Chef Allen Lo is very much at home in Orlando, Florida, having lived here since he was seventeen. His cooking skills came from growing up in his parent’s restaurant, watching them cook.
He would go to the restaurant after school and do his homework as they were there “seven days a week twelve hours a day.” He would “go in the back and help prep vegetables and fry fried rice and spring rolls.”
The most important ingredient to him is the aroma, the smell of the cooking. “What I really remember from my childhood is just all the smells… when we go back to Malaysia you walk the streets you just get hit with all these smells and whether you’re hungry, you’re not hungry you will be after you smell” the food there.
To develop the Hawkers menu Chef Allen drew from all the foods that he missed and loved eating, wanting to recreate “some of those dishes and some of those flavors is what really drove my passion.” His inspiration is drawn from “all the travels and with again the aroma, the smells the taste… the dishes that I’ve had on my travels and trying to recreate it here and making it approachable for the demographic.” He is pleased by how excited everyone has been about the menus.
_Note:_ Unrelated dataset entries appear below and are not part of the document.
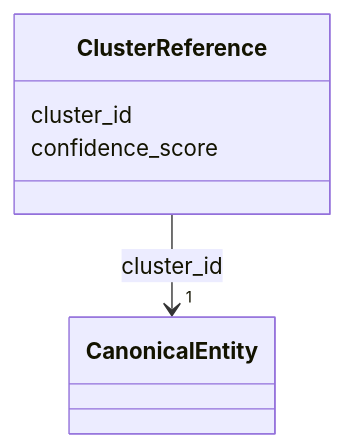
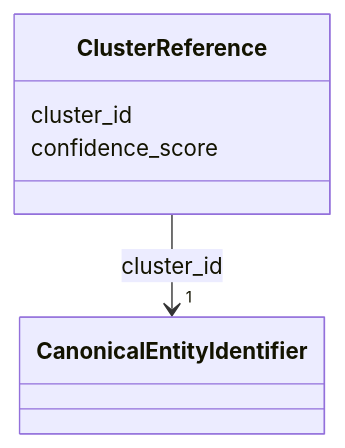
One commit to meaningfy-ws/entity-resolution-spec changed the diagram in docs/schema/ClusterReference.md. Above: the diagram before and after it, drawn with Mermaid. The commit also changed other lines of this file and 18 other files, not shown here.

Commit message:
fix: use CanonicalEntityIdentifier class because it only stores a common id

````diff
--- a/docs/schema/ClusterReference.md
+++ b/docs/schema/ClusterReference.md
@@ -32,19 +32,19 @@
 ```mermaid
  classDiagram
     class ClusterReference
     click ClusterReference href "../ClusterReference/"
       ClusterReference : cluster_id
         
           
     
         
         
-        ClusterReference --> "1" CanonicalEntity : cluster_id
-        click CanonicalEntity href "../CanonicalEntity/"
+        ClusterReference --> "1" CanonicalEntityIdentifier : cluster_id
+        click CanonicalEntityIdentifier href "../CanonicalEntityIdentifier/"
     
 
         
       ClusterReference : confidence_score
         
       
 ```
````
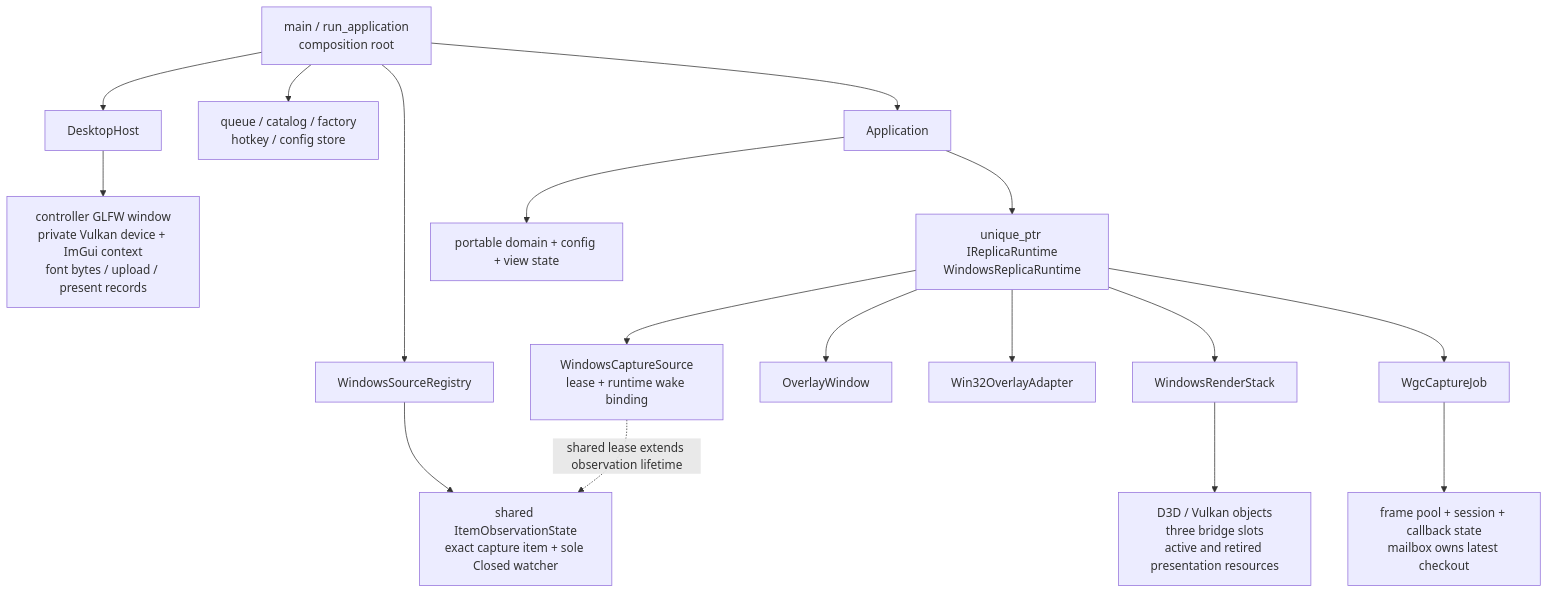
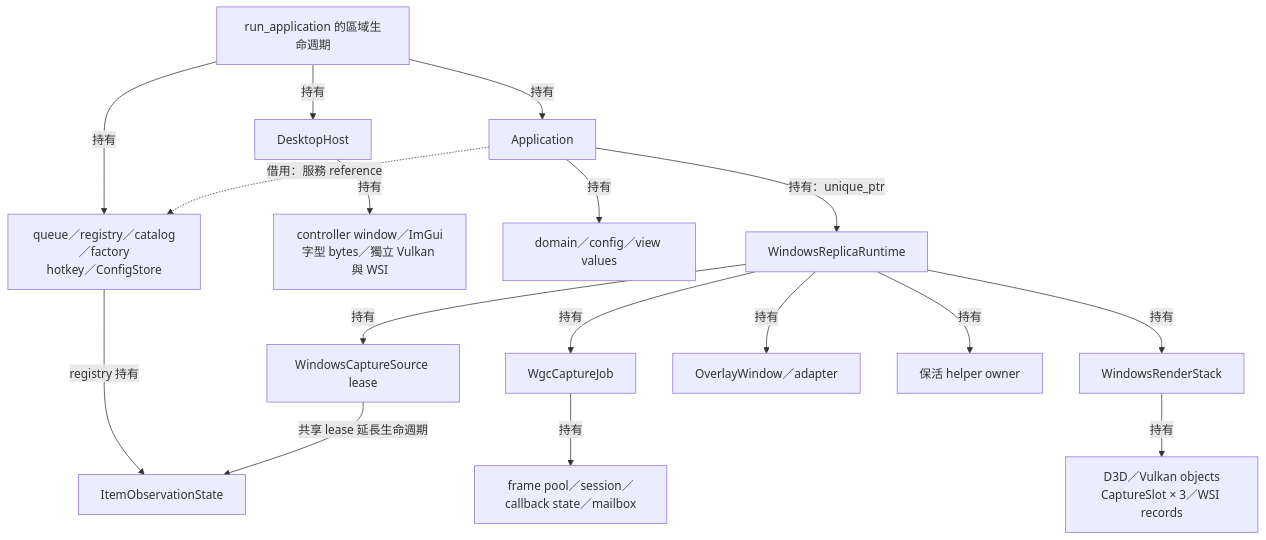
The second of 5 diagrams in docs/architecture/README.md (Mes0903/avb0795), drawn with Mermaid before and after one commit. The commit also changed other lines of this file and 156 other files, not shown here.

````diff
--- a/docs/architecture/README.md
+++ b/docs/architecture/README.md
@@ -48,19 +40,19 @@
 ```mermaid
 flowchart TB
-    Main["main / run_application<br/>composition root"] --> Host["DesktopHost"]
-    Main --> Services["queue / catalog / factory<br/>hotkey / config store"]
-    Main --> Registry
-    Main --> App["Application"]
-    Host --> Controller["controller GLFW window<br/>private Vulkan device + ImGui context<br/>font bytes / upload / present records"]
-    App --> State["portable domain + config + view state"]
-    App --> Runtime["unique_ptr IReplicaRuntime<br/>WindowsReplicaRuntime"]
-    Runtime --> Source["WindowsCaptureSource<br/>lease + runtime wake binding"]
-    Runtime --> Overlay["OverlayWindow"]
-    Runtime --> Adapter["Win32OverlayAdapter"]
-    Runtime --> Stack["WindowsRenderStack"]
-    Runtime --> Job["WgcCaptureJob"]
-    Job --> Pool["frame pool + session + callback state<br/>mailbox owns latest checkout"]
-    Stack --> GPU["D3D / Vulkan objects<br/>three bridge slots<br/>active and retired presentation resources"]
-    Registry["WindowsSourceRegistry"] --> Observation["shared ItemObservationState<br/>exact capture item + sole Closed watcher"]
-    Source -. "shared lease extends observation lifetime" .-> Observation
+    Main["run_application 的區域生命週期"] -->|"持有"| Services["queue／registry／catalog／factory<br/>hotkey／ConfigStore"]
+    Main -->|"持有"| Host["DesktopHost"]
+    Main -->|"持有"| App["Application"]
+    App -.->|"借用：服務 reference"| Services
+    Host -->|"持有"| Controller["controller window／ImGui<br/>字型 bytes／獨立 Vulkan 與 WSI"]
+    App -->|"持有"| State["domain／config／view values"]
+    App -->|"持有：unique_ptr"| Runtime["WindowsReplicaRuntime"]
+    Runtime -->|"持有"| Source["WindowsCaptureSource lease"]
+    Runtime -->|"持有"| Job["WgcCaptureJob"]
+    Runtime -->|"持有"| Render["WindowsRenderStack"]
+    Runtime -->|"持有"| Overlay["OverlayWindow／adapter"]
+    Runtime -->|"持有"| Feature["保活 helper owner"]
+    Services -->|"registry 持有"| Observation["ItemObservationState"]
+    Source -->|"共享 lease 延長生命週期"| Observation
+    Job -->|"持有"| Pool["frame pool／session／callback state／mailbox"]
+    Render -->|"持有"| Slots["D3D／Vulkan objects<br/>CaptureSlot × 3／WSI records"]
 ```
````
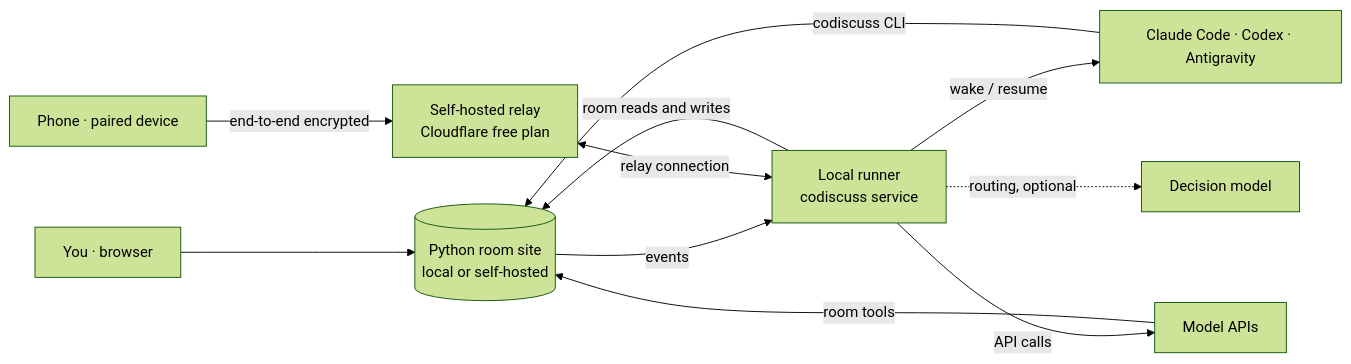
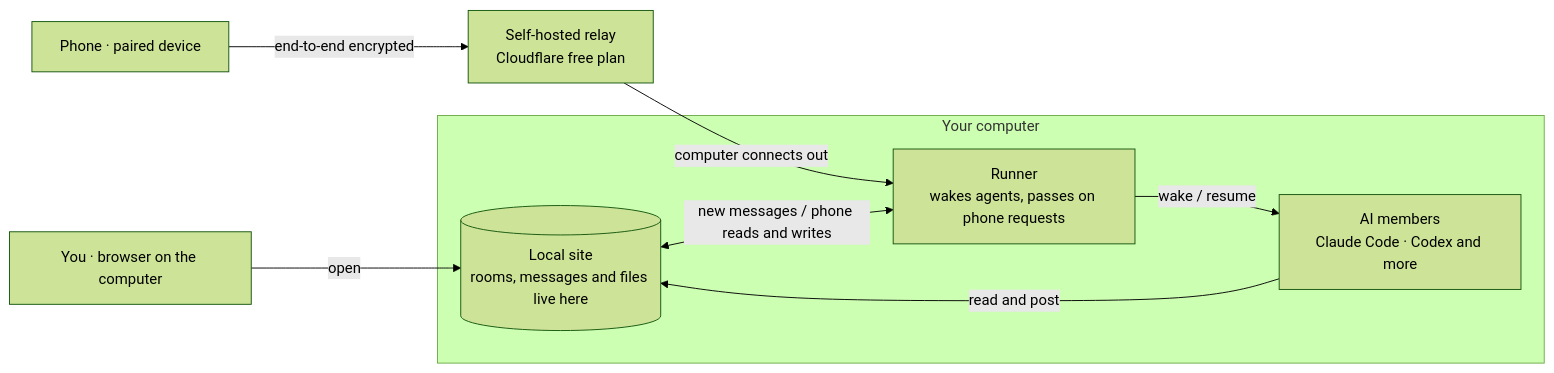
The first of 2 diagrams in README.md (huyan1458/ai_co_discuss), drawn with Mermaid (forest theme) before and after one commit. The commit also changed other lines of this file and 1 other file, not shown here.

````diff
--- a/README.md
+++ b/README.md
@@ -82,13 +82,17 @@
 ```mermaid
 flowchart LR
-    U[You · browser] --> S[(Python room site<br>local or self-hosted)]
-    S -- events --> R[Local runner<br>codiscuss service]
-    P[Phone · paired device] -- end-to-end encrypted --> C[Self-hosted relay<br>Cloudflare free plan]
-    C <-- relay connection --> R
-    R -- room reads and writes --> S
-    R -- wake / resume --> A[Claude Code · Codex · Antigravity]
-    R -- API calls --> M[Model APIs]
-    R -. routing, optional .-> D[Decision model]
-    A -- codiscuss CLI --> S
-    M -- room tools --> S
+    U["You · browser on the computer"]
+    P["Phone · paired device"]
+    C["Self-hosted relay<br>Cloudflare free plan"]
+    subgraph PC["Your computer"]
+        S[("Local site<br>rooms, messages and files live here")]
+        R["Runner<br>wakes agents, passes on phone requests"]
+        A["AI members<br>Claude Code · Codex and more"]
+    end
+    U -- open --> S
+    P -- end-to-end encrypted --> C
+    C -- computer connects out --> R
+    S <-- new messages / phone reads and writes --> R
+    R -- wake / resume --> A
+    A -- read and post --> S
 ```
````
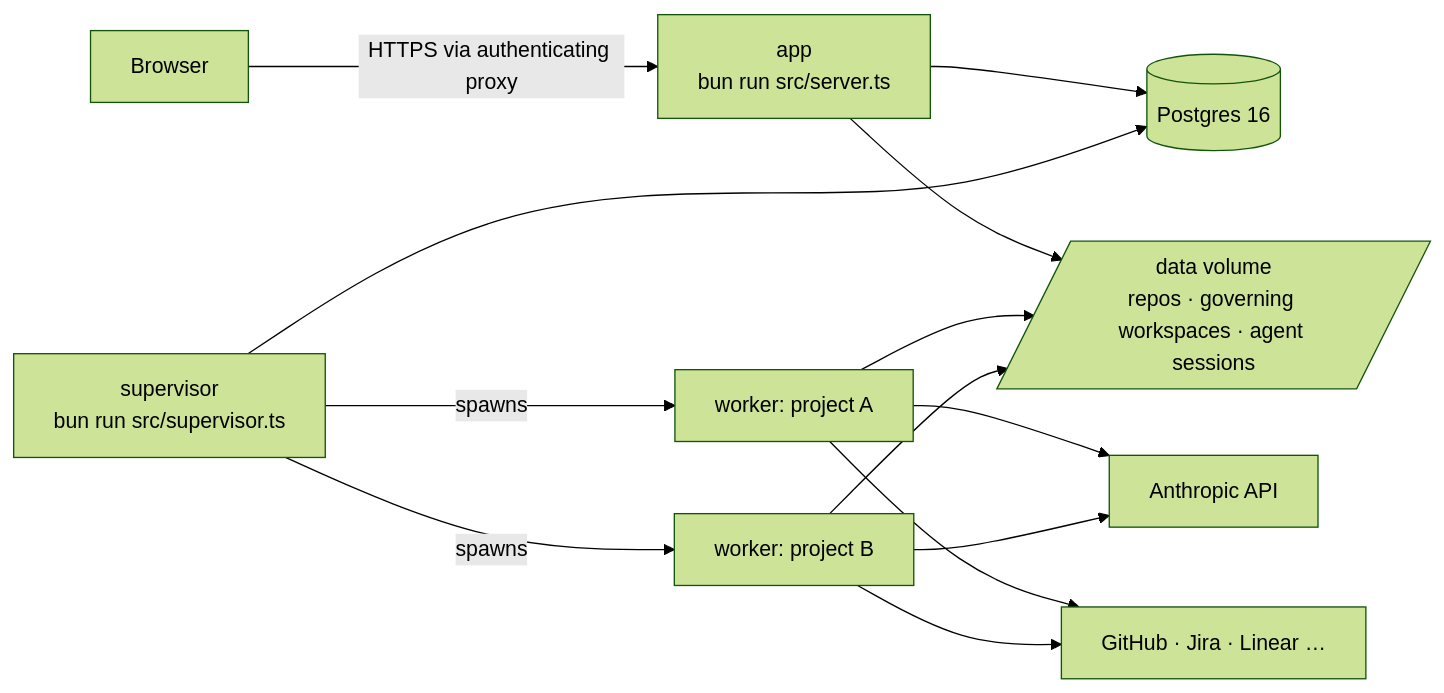
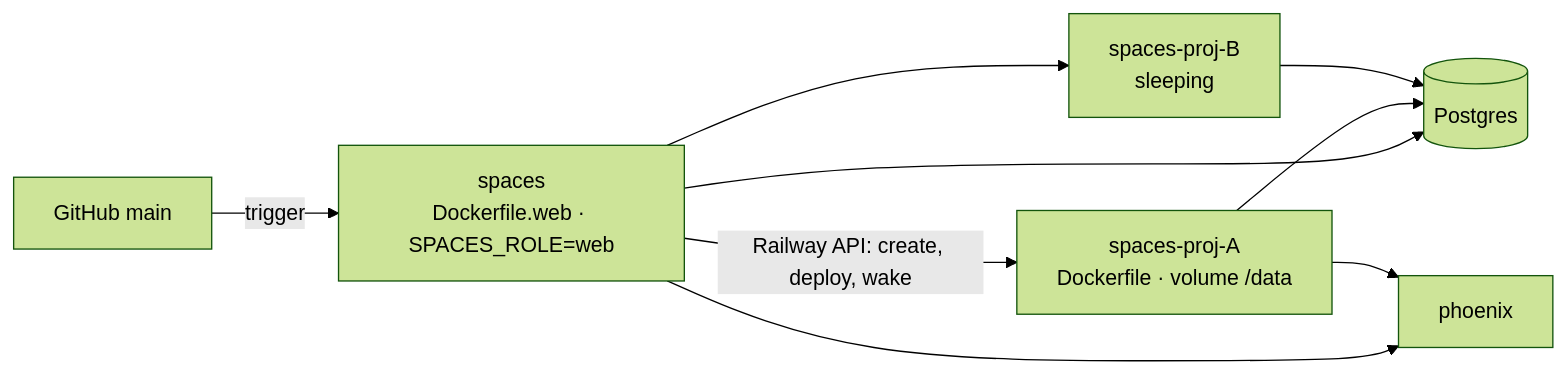
Before and after one commit to rayedbajwa/spaces: the diagram in docs/operations/cloud-deployment.md, drawn with Mermaid (forest theme). The commit also changed other lines of this file and 11 other files, not shown here.

First line of the commit message:
docs: architecture, scaling and deployment for a worker per project (#142)

````diff
--- a/docs/operations/cloud-deployment.md
+++ b/docs/operations/cloud-deployment.md
@@ -5,11 +77,8 @@
 ```mermaid
 flowchart LR
-  U[Browser] -->|HTTPS via authenticating proxy| A[app<br/>bun run src/server.ts]
-  A --> P[(Postgres 16)]
-  S[supervisor<br/>bun run src/supervisor.ts] --> P
-  S -->|spawns| W1[worker: project A]
-  S -->|spawns| W2[worker: project B]
-  A & W1 & W2 --> D[/data volume<br/>repos · governing workspaces · agent sessions/]
-  W1 & W2 --> LLM[Anthropic API]
-  W1 & W2 --> GH[GitHub · Jira · Linear …]
+  GH[GitHub main] -->|trigger| S[spaces<br/>Dockerfile.web · SPACES_ROLE=web]
+  S -->|Railway API: create, deploy, wake| W1[spaces-proj-A<br/>Dockerfile · volume /data]
+  S --> W2[spaces-proj-B<br/>sleeping]
+  S & W1 & W2 --> PG[(Postgres)]
+  S & W1 --> PX[phoenix]
 ```
````
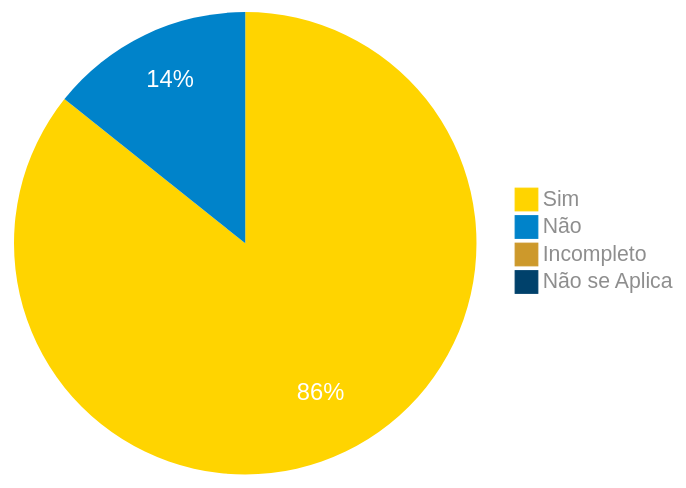
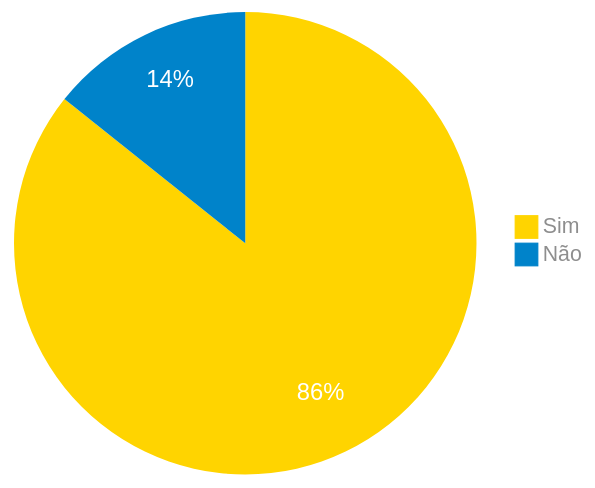
Before and after one commit to claudiohsc/2024.1-Correios: the diagram in docs/verificacao_01/grupo/DAD/nivel1/analise_tarefas/planejamento_avaliacao.md, drawn with Mermaid. The commit also changed 9 other files, not shown here.

````diff
--- a/docs/verificacao_01/grupo/DAD/nivel1/analise_tarefas/planejamento_avaliacao.md
+++ b/docs/verificacao_01/grupo/DAD/nivel1/analise_tarefas/planejamento_avaliacao.md
@@ -82,24 +82,22 @@
 ``` mermaid
 %%{
   init: {
     'theme': 'base',
     'themeVariables': {
         'primaryColor': '#FFD400',
         'secondaryColor': '#0083CA',
         'tertiaryColor': '#CD992B',
         'pie4': '#00416B',
         'primaryTextColor': '#8e8e8e',
         'pieStrokeWidth': '0px',
         'pieOuterStrokeWidth': '0px',
         'pieOpacity': '1',
         'pieSectionTextColor': '#fff',
         'pieSectionTextSize': '19px'
     }
   }
 }%%
 pie
     "Sim" : 6
     "Não" : 1
-    "Incompleto" : 0
-    "Não se Aplica" : 0
 ```
````
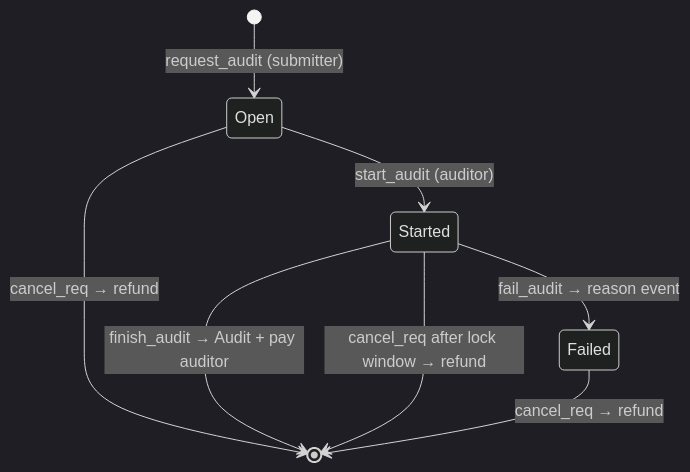
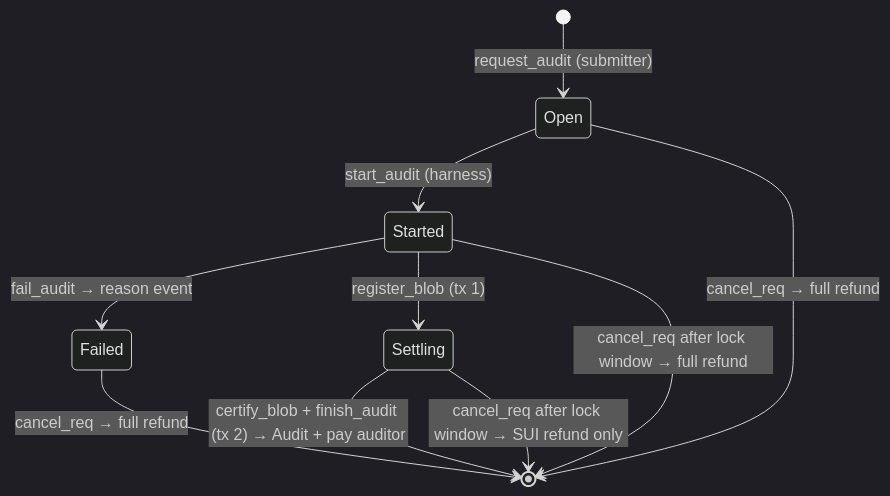
The second of 3 diagrams in claudilus/DESIGN.md (mdgeorge4153/sui-attestation-registry), drawn with Mermaid (dark theme) before and after one commit. The commit also changed other lines of this file, not shown here.

````diff
--- a/claudilus/DESIGN.md
+++ b/claudilus/DESIGN.md
@@ -217,10 +241,12 @@
 ```mermaid
 stateDiagram-v2
     [*] --> Open: request_audit (submitter)
-    Open --> Started: start_audit (auditor)
+    Open --> Started: start_audit (harness)
     Started --> Failed: fail_audit → reason event
-    Open --> [*]: cancel_req → refund
-    Started --> [*]: finish_audit → Audit + pay auditor
-    Started --> [*]: cancel_req after lock window → refund
-    Failed --> [*]: cancel_req → refund
+    Started --> Settling: register_blob (tx 1)
+    Settling --> [*]: certify_blob + finish_audit (tx 2) → Audit + pay auditor
+    Open --> [*]: cancel_req → full refund
+    Started --> [*]: cancel_req after lock window → full refund
+    Failed --> [*]: cancel_req → full refund
+    Settling --> [*]: cancel_req after lock window → SUI refund only
 ```
````
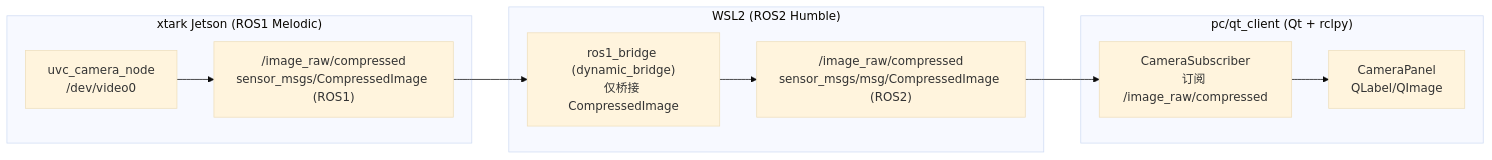
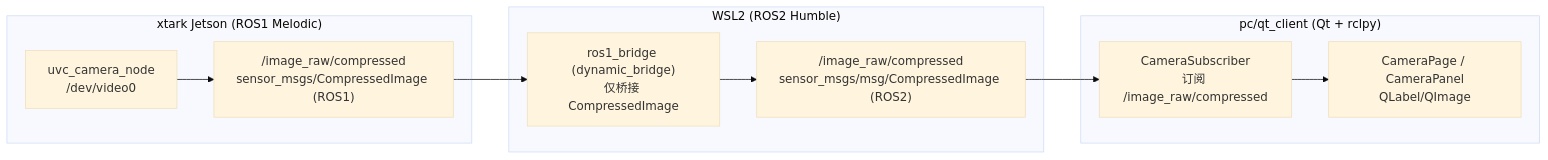
The diagram in pc/docs/PC端相机显示对齐Android方案.md (wingsmm/ros-dev), drawn with Mermaid (base theme) before and after one commit. The commit also changed other lines of this file and 18 other files, not shown here.

Commit message:
feat(pc-client): add camera control gateway flow

````diff
--- a/pc/docs/PC端相机显示对齐Android方案.md
+++ b/pc/docs/PC端相机显示对齐Android方案.md
@@ -37,23 +216,23 @@
 ```mermaid
 flowchart LR
   subgraph XTARK["xtark Jetson (ROS1 Melodic)"]
     Cam["uvc_camera_node\n/dev/video0"]
     T1["/image_raw/compressed\nsensor_msgs/CompressedImage (ROS1)"]
     Cam --> T1
   end
 
   subgraph WSL2["WSL2 (ROS2 Humble)"]
     Bridge["ros1_bridge (dynamic_bridge)\n仅桥接 CompressedImage"]
     T2["/image_raw/compressed\nsensor_msgs/msg/CompressedImage (ROS2)"]
     Bridge --> T2
   end
 
   subgraph PCAPP["pc/qt_client (Qt + rclpy)"]
-    Panel["CameraPanel\nQLabel/QImage"]
+    Panel["CameraPage / CameraPanel\nQLabel/QImage"]
     PanelSub["CameraSubscriber\n订阅 /image_raw/compressed"]
     PanelSub --> Panel
   end
 
   T1 --> Bridge
   T2 --> PanelSub
 ```
````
Chef Allen listens to comments that he receives about the food in order to further develop the menu and determine what new direction it should take. Hawkers comes out with a new menu every six months, and they try to keep it as authentic as possible.
The title of the restaurant itself is drawn from the colloquial term for a street vendor in Asia. In America “a hawker would be your Sabra’s hot dog vendor or maybe a taco vendor or something that they serve on the streets right, in Asia most of the foods are served on the street.” When he visits family in Malaysia or traveling to Singapore or Thailand, most frequently he and his family will go to a hawker center where “individual hawkers have their stalls or their carts” lined up and “everybody kind of disperses and they can go and get what they’re feeling that night or what they’re in the mood for” and
they reunite at the table and everyone shares what they’ve selected.
The symbol in the logo for the restaurant is drawn from the Chinese style of Kanji characters, but really represents the silhouette of a traditional hawker “when they’re walking down the street and selling goods with a stick on their shoulder and a basket hanging like a fender or mobile and balancing that… so if you see this cross mark with the two dots on it that’s just [the hawker] with his two baskets” and “a straw bamboo hat so it symbolizes the traditional Hawker.”
Come have a good night out by visiting Hawkers and try Chef Allen’s traditional yet creative dishes to transport yourself to the streets of Malaysia . “When a guest comes to Hawkers they should expect a wide variety of small plate offerings. Hawkers is an amazing experience with great ambiance. “You can have some good drinks, have some good food… have a good two three hours with friends… when you’re here we’re all going to enjoy the food enjoy the energy and the drinks and have a good time.”
Produced by: Irina Pabis
Photo/Video by: Richard Pabis
Written by: Katrina Belle